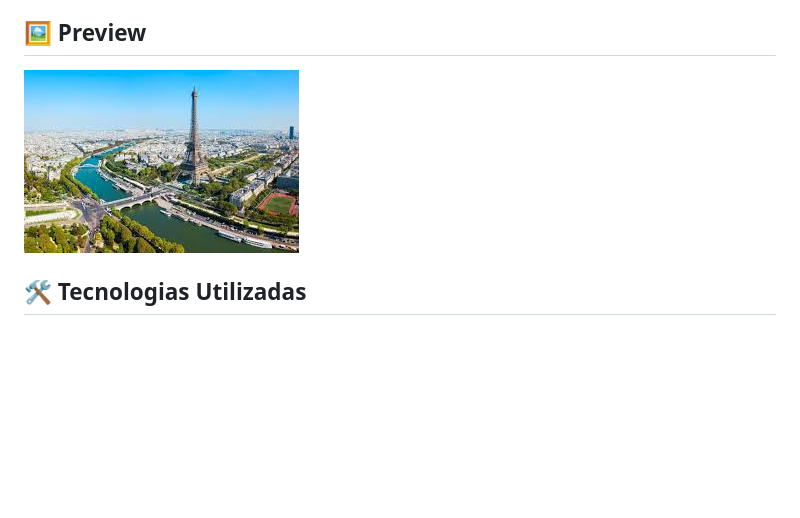
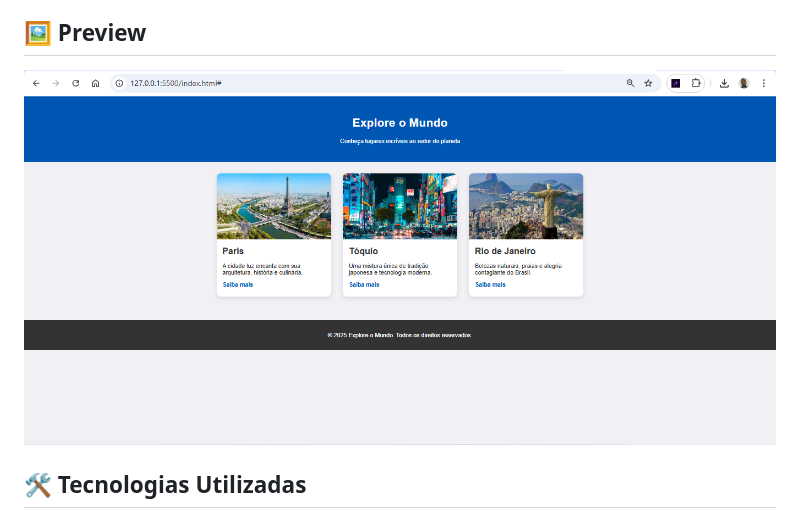
Before and after one commit to heloysouza/Pagina-de-Destinos-Turisticos, a Markdown page: README.md, the part around the change. GitHub-like rendering; pictures changed too: images/projetoturistico.png (added); blank space fills up the shorter version.

Commit message:
foi alterado a imagem e o link do realdme

```diff
--- a/README.md
+++ b/README.md
@@ -8,7 +8,7 @@ Exibir destinos turísticos com imagens, títulos, descrições e links, utiliza
 
 ## 🖼️ Preview
 
-![Preview do projeto](images/paris.jpg)
+![Preview do projeto](images/projetoturistico.png)
 
 ## 🛠️ Tecnologias Utilizadas
 
```
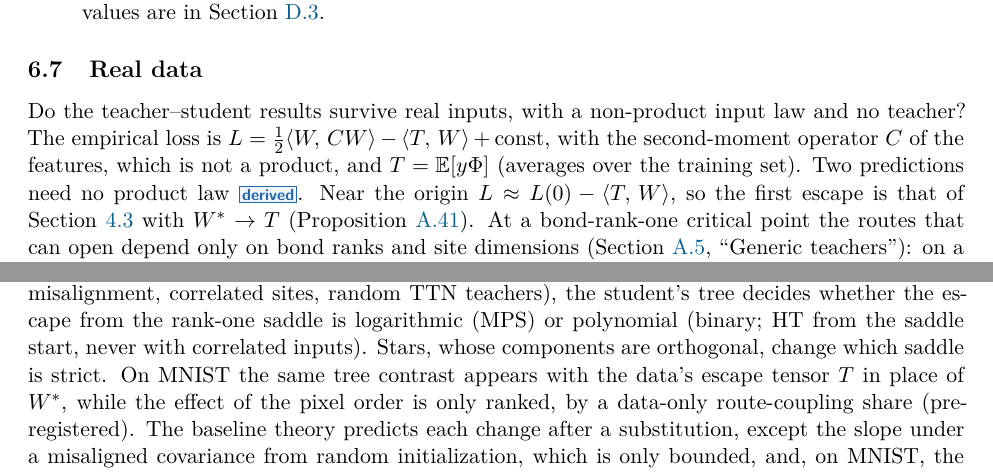
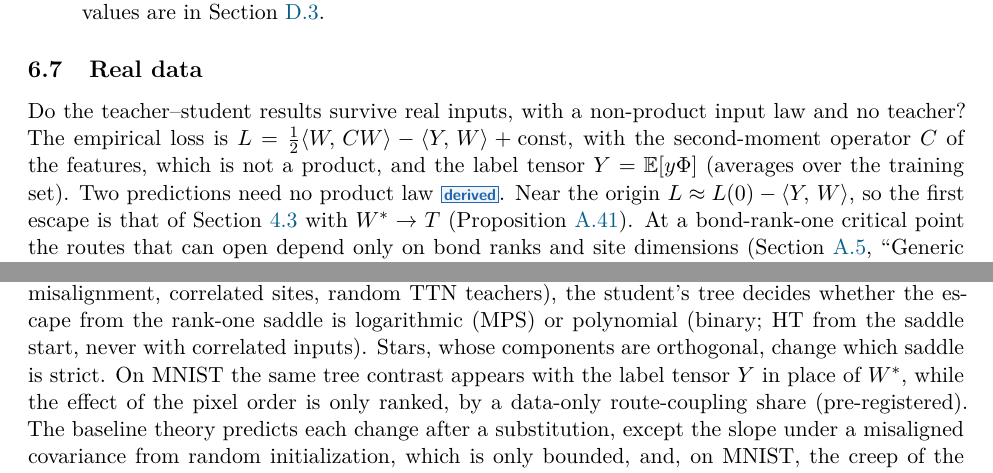
Before and after one commit to seamus-fallows/TTN-regimes, a LaTeX paper (report/main.tex, which reads report/sections/06_covariance_teacher.tex): two parts of pages 68 and 72 of 148, joined at a grey line, cut so that both start at the same text. Compiled offline with pdfLaTeX.

Commit message:
Sec. 6: label tensor Y = E[y Phi] (T is the end time of a run in tab:notation)
Co-Authored-By: Claude Opus 5.5 <noreply@anthropic.com>

```diff
--- a/report/sections/06_covariance_teacher.tex
+++ b/report/sections/06_covariance_teacher.tex
@@ -385,9 +385,9 @@ $\varepsilon=10^{-6}$--$10^{-2}$, five seeds; random initialization at $\tw r=1.
 % Kendall tau on the MPS as evidence of bottom-up growth; "L(1e4)" for runs stopped earlier.
 
 Do the teacher--student results survive real inputs, with a non-product input law and no teacher? The
-empirical loss is $\Loss=\frac12\ip{\W}{C\W}-\ip{T}{\W}+\mathrm{const}$, with the second-moment operator $C$
-of the features, which is not a product, and $T=\E[y\Feat]$ (averages over the training set). Two
-predictions need no product law \derived. Near the origin $\Loss\approx\Loss(0)-\ip{T}{\W}$, so the first
+empirical loss is $\Loss=\frac12\ip{\W}{C\W}-\ip{Y}{\W}+\mathrm{const}$, with the second-moment operator $C$
+of the features, which is not a product, and the label tensor $Y=\E[y\Feat]$ (averages over the training set). Two
+predictions need no product law \derived. Near the origin $\Loss\approx\Loss(0)-\ip{Y}{\W}$, so the first
 escape is that of \cref{sec:s2s-escape} with $\Wt\to T$ (\cref{prop:A-escape-cov}). At a bond-rank-one
 critical point the routes that can open depend only on bond ranks and site dimensions (\cref{app:teachers},
 ``Generic teachers''): on a binary tree, whose internal cores carry no pixel, the cheapest routes join
@@ -596,7 +596,7 @@ complication tested breaks the orthogonality of the teacher's components in the
 (overlap, misalignment, correlated sites, random TTN teachers), the student's tree decides whether the
 escape from the rank-one saddle is logarithmic (MPS) or polynomial (binary; HT from the saddle start,
 never with correlated inputs). Stars, whose components are orthogonal, change which saddle is strict. On
-MNIST the same tree contrast appears with the data's escape tensor $T$ in place of $\Wt$, while the effect
+MNIST the same tree contrast appears with the label tensor $Y$ in place of $\Wt$, while the effect
 of the pixel order is only ranked, by a data-only route-coupling share (pre-registered). The baseline
 theory predicts each change after a substitution, except the slope under a misaligned covariance from
 random initialization, which is only bounded, and, on MNIST, the creep of the plateaus and the power-law
```
Also changed, not shown: report/sections/06_covariance_teacher.tex (6 more changed lines).
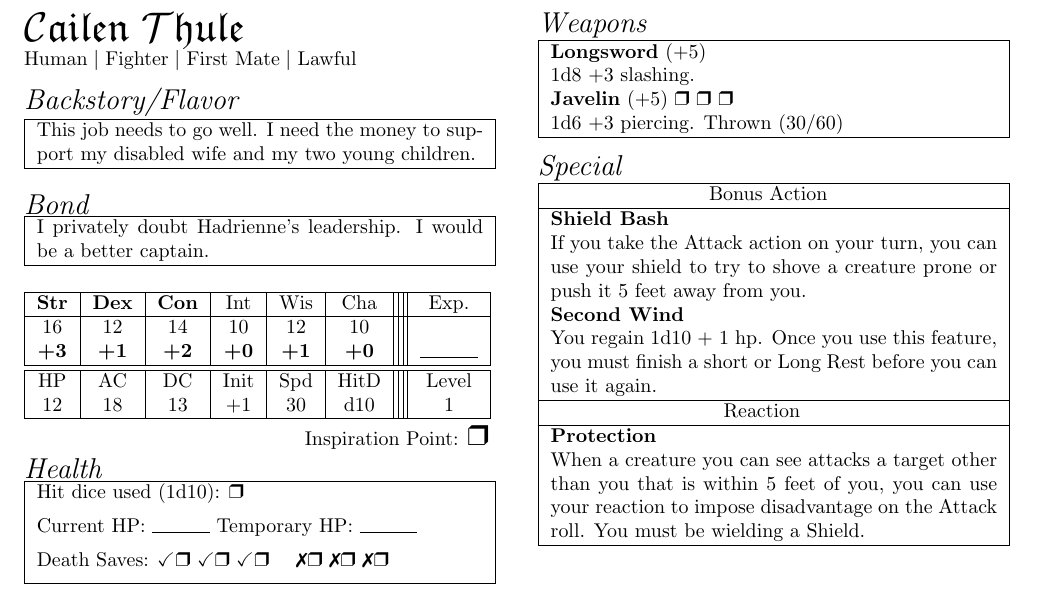
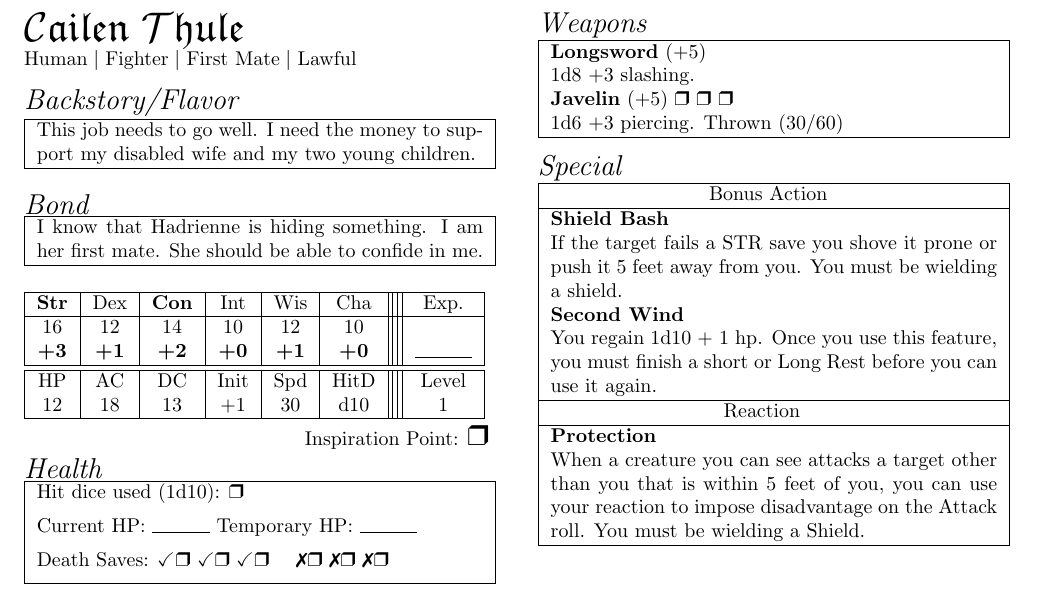
Before and after one commit to bwpriest/dnd-homebrew, a LaTeX document (firmament-cast/cailen/cailen.tex): part of the page, cut so that both start at the same text. Compiled offline with pdfLaTeX.

Commit message:
Updated cailen's bond.

```diff
--- a/firmament-cast/cailen/cailen.tex
+++ b/firmament-cast/cailen/cailen.tex
@@ -35,8 +35,8 @@ support my disabled wife and my two young children.\\
 \noindent{\Large{\textit{Bond}}}\\
 \noindent\begin{tabular}{|m{3.1in}|}
 \hline
-I privately doubt Hadrienne's leadership. I would be a
-better captain.\\
+I know that Hadrienne is hiding something.
+I am her first mate. She should be able to confide in me.\\
 \hline
 \end{tabular}
 \vspace{12pt}
@@ -44,7 +44,7 @@ better captain.\\
 
 \noindent\begin{tabular}{|c|c|c|c|c|c||||c|}
 \hline
-\textbf{Str} & \textbf{Dex} & \textbf{Con} & Int & Wis & Cha &Exp.\\
+\textbf{Str} & Dex & \textbf{Con} & Int & Wis & Cha &Exp.\\
 \hline
 16 & 12 & 14 &10 & 12 &10 &\\
 \textbf{+3}&\textbf{+1}&\textbf{+2}&\textbf{+0}&\textbf{+1}&\textbf{+0}&\rule{.4in}{.2pt}\\
@@ -196,7 +196,8 @@ All armor, all weapons, shields \\
 \rule{1.1in}{0pt}Bonus Action\\
 \hline
 \textbf{Shield Bash}\\
-If you take the Attack action on your turn, you can use your shield to try to shove a creature prone or push it 5 feet away from you.\\
+If the target fails a STR save you shove it prone or push it 5 feet away from you.
+You must be wielding a shield. \\
 \textbf{Second Wind}\\
 You regain 1d10 + 1 hp.
 Once you use this feature, you must finish a short or Long Rest before you can use it again. \\
```
Also changed, not shown: firmament-cast/cailen/cailen.pdf.
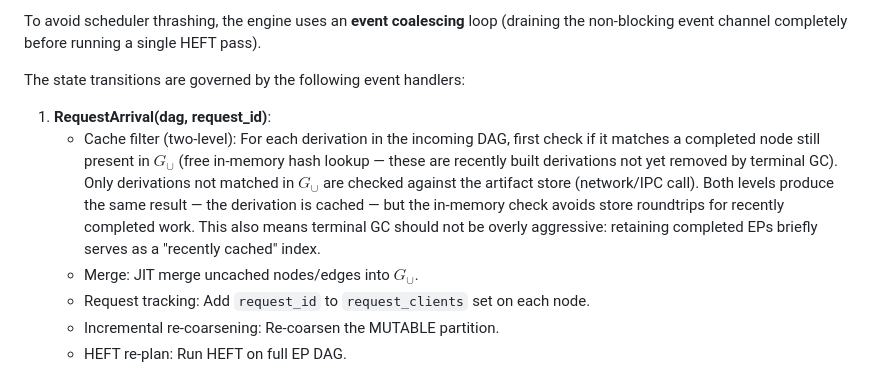
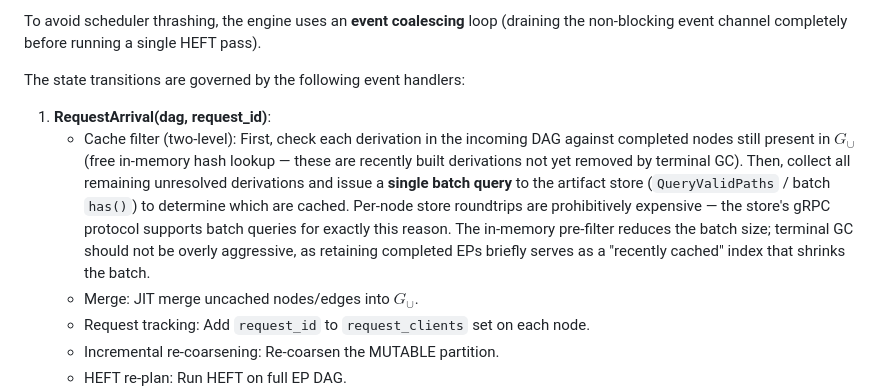
Before and after one commit to axiosoph/axios, a Markdown page: docs/adr/0004-learning-augmented-scheduling.md, the part around the change. Rendered like a GitHub page.

Commit message:
docs(eos): use batch store query in cache filter, not per-node
The cache filter described checking the store per-node,
which would be prohibitively expensive (one network
roundtrip per derivation). The store gRPC protocol
supports batch queries (QueryValidPaths / batch has())
for exactly this reason.

Rewrite the cache filter as:
1. In-memory pre-filter: check against completed nodes
   still in G_union (free hash lookup)
2. Batch store query: collect all remaining unknowns and
   issue a single query to the store

No assumptions about perpetual caching — the store is
always the source of truth for what is currently cached.

```diff
--- a/docs/adr/0004-learning-augmented-scheduling.md
+++ b/docs/adr/0004-learning-augmented-scheduling.md
@@ -278,19 +278,21 @@ To avoid scheduler thrashing, the engine uses an **event coalescing** loop (drai
 The state transitions are governed by the following event handlers:
 
 1. **RequestArrival(dag, request_id)**:
-   - Cache filter (two-level): For each derivation in
-     the incoming DAG, first check if it matches a
-     completed node still present in $G_\cup$ (free
-     in-memory hash lookup — these are recently built
-     derivations not yet removed by terminal GC). Only
-     derivations not matched in $G_\cup$ are checked
-     against the artifact store (network/IPC call).
-     Both levels produce the same result — the
-     derivation is cached — but the in-memory check
-     avoids store roundtrips for recently completed
-     work. This also means terminal GC should not be
-     overly aggressive: retaining completed EPs briefly
-     serves as a "recently cached" index.
+   - Cache filter (two-level): First, check each
+     derivation in the incoming DAG against completed
+     nodes still present in $G_\cup$ (free in-memory
+     hash lookup — these are recently built derivations
+     not yet removed by terminal GC). Then, collect all
+     remaining unresolved derivations and issue a
+     **single batch query** to the artifact store
+     (`QueryValidPaths` / batch `has()`) to determine
+     which are cached. Per-node store roundtrips are
+     prohibitively expensive — the store's gRPC protocol
+     supports batch queries for exactly this reason.
+     The in-memory pre-filter reduces the batch size;
+     terminal GC should not be overly aggressive, as
+     retaining completed EPs briefly serves as a
+     "recently cached" index that shrinks the batch.
    - Merge: JIT merge uncached nodes/edges into $G_\cup$.
    - Request tracking: Add `request_id` to `request_clients` set on each node.
    - Incremental re-coarsening: Re-coarsen the MUTABLE partition.
```
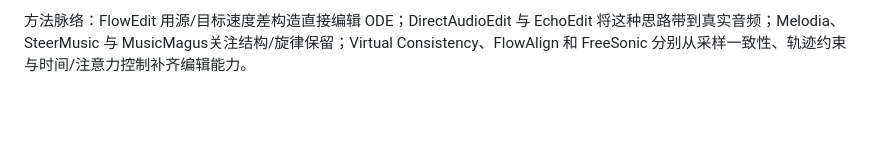
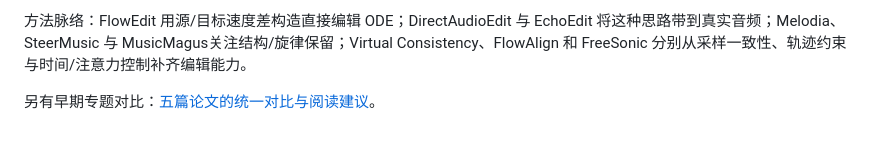
Before and after one commit to wang1673/-, a Markdown page: papers/README.md, the part around the change. Rendered like a GitHub page; blank space fills up the shorter version.

Commit message:
Link existing related literature comparison

```diff
--- a/papers/README.md
+++ b/papers/README.md
@@ -18,3 +18,5 @@
 每篇目录还包括 arXiv 元数据、章节与公式定位、论文 LaTeX 源、抽取文本、讲解关键图、源码快照和中文注释版（若有官方代码）、代码许可证与行号映射。论文 PDF 可从每篇精读稿所链接的 arXiv 页面获取；原始 PDF 未重复镜像进本仓库。
 
 方法脉络：FlowEdit 用源/目标速度差构造直接编辑 ODE；DirectAudioEdit 与 EchoEdit 将这种思路带到真实音频；Melodia、SteerMusic 与 MusicMagus关注结构/旋律保留；Virtual Consistency、FlowAlign 和 FreeSonic 分别从采样一致性、轨迹约束与时间/注意力控制补齐编辑能力。
+
+另有早期专题对比：[五篇论文的统一对比与阅读建议](五篇论文对比.md)。
```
+===+
Goal of the exercise: Above are some records; copy each line there that contains "recently".

Task solution:
-     in-memory hash lookup — these are recently built
-     avoids store roundtrips for recently completed
-     serves as a "recently cached" index.
+     hash lookup — these are recently built derivations
+     "recently cached" index that shrinks the batch.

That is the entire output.